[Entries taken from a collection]
....

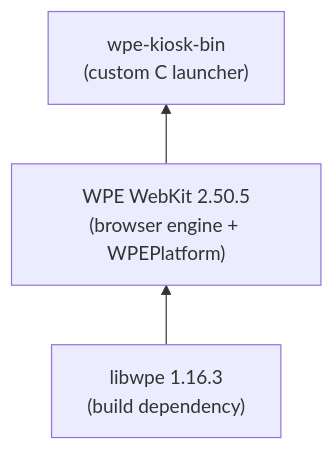
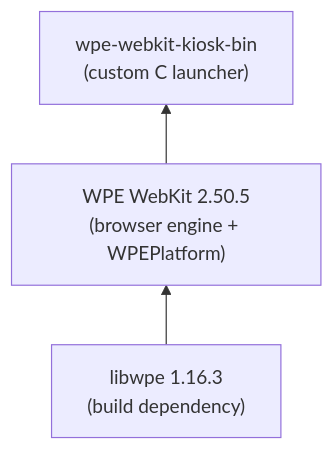
Before and after one commit to tomasz-mizak/wpe-webkit-kiosk: the second of 2 diagrams in README.md, drawn with Mermaid. The commit also changed other lines of this file and 5 other files, not shown here.

First line of the commit message:
refactor: rename package from wpe-kiosk to wpe-webkit-kiosk

````diff
--- a/README.md
+++ b/README.md
@@ -83,8 +83,8 @@
 ```mermaid
 flowchart BT
     libwpe["libwpe 1.16.3\n(build dependency)"]
     webkit["WPE WebKit 2.50.5\n(browser engine + WPEPlatform)"]
-    launcher["wpe-kiosk-bin\n(custom C launcher)"]
+    launcher["wpe-webkit-kiosk-bin\n(custom C launcher)"]
 
     libwpe --> webkit --> launcher
 ```
````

....

Your task is to set down the records shown above exactly, minus any pictures.

Before and after one commit to tomasz-mizak/wpe-webkit-kiosk: the second of 2 diagrams in README.md, drawn with Mermaid. The commit also changed other lines of this file and 5 other files, not shown here.

First line of the commit message:
refactor: rename package from wpe-kiosk to wpe-webkit-kiosk

````diff
--- a/README.md
+++ b/README.md
@@ -83,8 +83,8 @@
 ```mermaid
 flowchart BT
     libwpe["libwpe 1.16.3\n(build dependency)"]
     webkit["WPE WebKit 2.50.5\n(browser engine + WPEPlatform)"]
-    launcher["wpe-kiosk-bin\n(custom C launcher)"]
+    launcher["wpe-webkit-kiosk-bin\n(custom C launcher)"]
 
     libwpe --> webkit --> launcher
 ```
````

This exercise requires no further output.